Oppgaven drøfter den muslimske reformtenkeren Abdullahi an-Na'ims model for en sekulær stat, slik den foreligger i hans bok Islam and the secular state (2008). Her hevder an-Na'im at bare i en sekulær stat kan full religionsfrihet og respekt for menneskerettigheter forenes. Et underliggende tema for oppgaven er i hvilken grad religion skal kunne påvirke politikk og lovgivning i sekulære stater.
Forfatteren argumenterer for at an-Na'ims modell er styrt av visse forestillinger om hva det vil å være religiøs i moderne samfunn. På et analytisk nivå oppstår spenninger mellom disse forestillingene som truer modellens bærekraft. Spesielt gjør modellen seg avhengig av støtte fra selv-refleksive religiøse aktører i sivilsfæren, og den er sårbar for opphopning av religiøs diskurs i offentlig debatt. Dette gjør modellen mindre attraktiv som alternativ til en islamsk stat styrt etter sharia.
ABSTRACTThe topic for this thesis is the possible public role of religion in a secular state. It deals with the plea for the establishment of such a state in Muslim societies made by Abdullahi Ahmed an-Na‘im, a Sudanese-born Islamic reformist, professor of law and human rights advocate. An-Na‘im has devoted much of his work to the question of how respect for human rights and the rule of law can be aligned with the right to religious freedom, especially for Muslims. Increasingly, he has held that these goals can only be reached within a secular state. His widely acclaimed book Islam and the secular state (2008) outlines a model for such a state.
The present thesis discusses an-Na‘im’s secular state model in light of his refutation of an Islamic state based on shari‘a as positive law. It argues that an-Na‘im’s secular state model is determined by different notions of what it means for adherents to be religious, that is, by notions of religiosity. Four such notions are identified: Of religiosity as a primary source of motivation; as conviction; as agency; and as free and autonomous. On an analytical level, tensions arise between these notions that threaten to undermine the secular state model itself, it is argued. In particular, the model depends heavily on support from conscious and motivated religious actors in civil society. It is also vulnerable to an overload of religious arguments in public debate. As a result, barriers are created in the model between citizens and the political state institutions. Furthermore, the model is weakened vis-à-vis Islamic state models on an argumentative level.
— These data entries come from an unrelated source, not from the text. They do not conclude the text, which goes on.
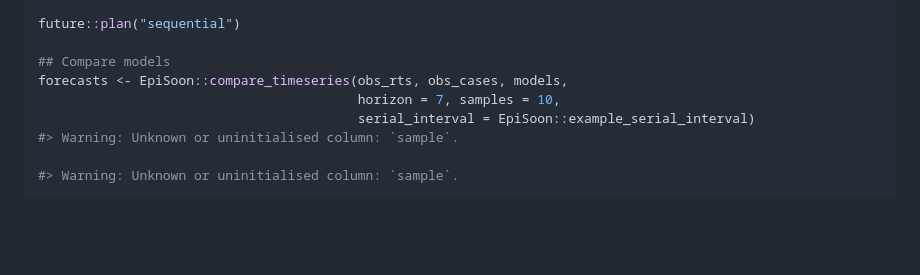
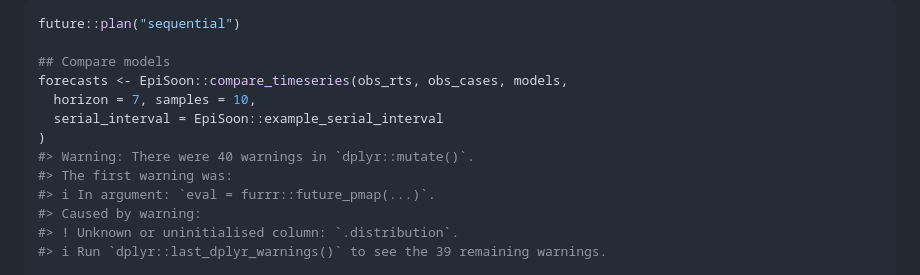
Before and after one commit to epiforecasts/EpiSoon, a Markdown page: README.md, the part around the change printed below. Drawn GitHub-style; blank space fills up the shorter version.

```diff
--- a/README.md
+++ b/README.md
@@ -96,11 +114,15 @@ future::plan("sequential")
 
 ## Compare models
 forecasts <- EpiSoon::compare_timeseries(obs_rts, obs_cases, models,
-                                         horizon = 7, samples = 10,
-                                         serial_interval = EpiSoon::example_serial_interval)
-#> Warning: Unknown or uninitialised column: `sample`.
-
-#> Warning: Unknown or uninitialised column: `sample`.
+  horizon = 7, samples = 10,
+  serial_interval = EpiSoon::example_serial_interval
+)
+#> Warning: There were 40 warnings in `dplyr::mutate()`.
+#> The first warning was:
+#> ℹ In argument: `eval = furrr::future_pmap(...)`.
+#> Caused by warning:
+#> ! Unknown or uninitialised column: `.distribution`.
+#> ℹ Run `dplyr::last_dplyr_warnings()` to see the 39 remaining warnings.
 
 forecasts
 #> $forecast_rts
```
Also changed, not shown: other parts of README.md (+127 -155 lines), man/figures/unnamed-chunk-8-1.png, man/figures/unnamed-chunk-9-1.png, 6 other files.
In the course of discussion, the influence on an-Na‘im’s model by the thought of John Rawls and Jürgen Habermas is highlighted. The discussion also draws on other theoretical and empirical studies of secularism, secularisation and Islamic law. It is suggested that future research of Islamic reformism along similar conceptual lines could prove fruitful.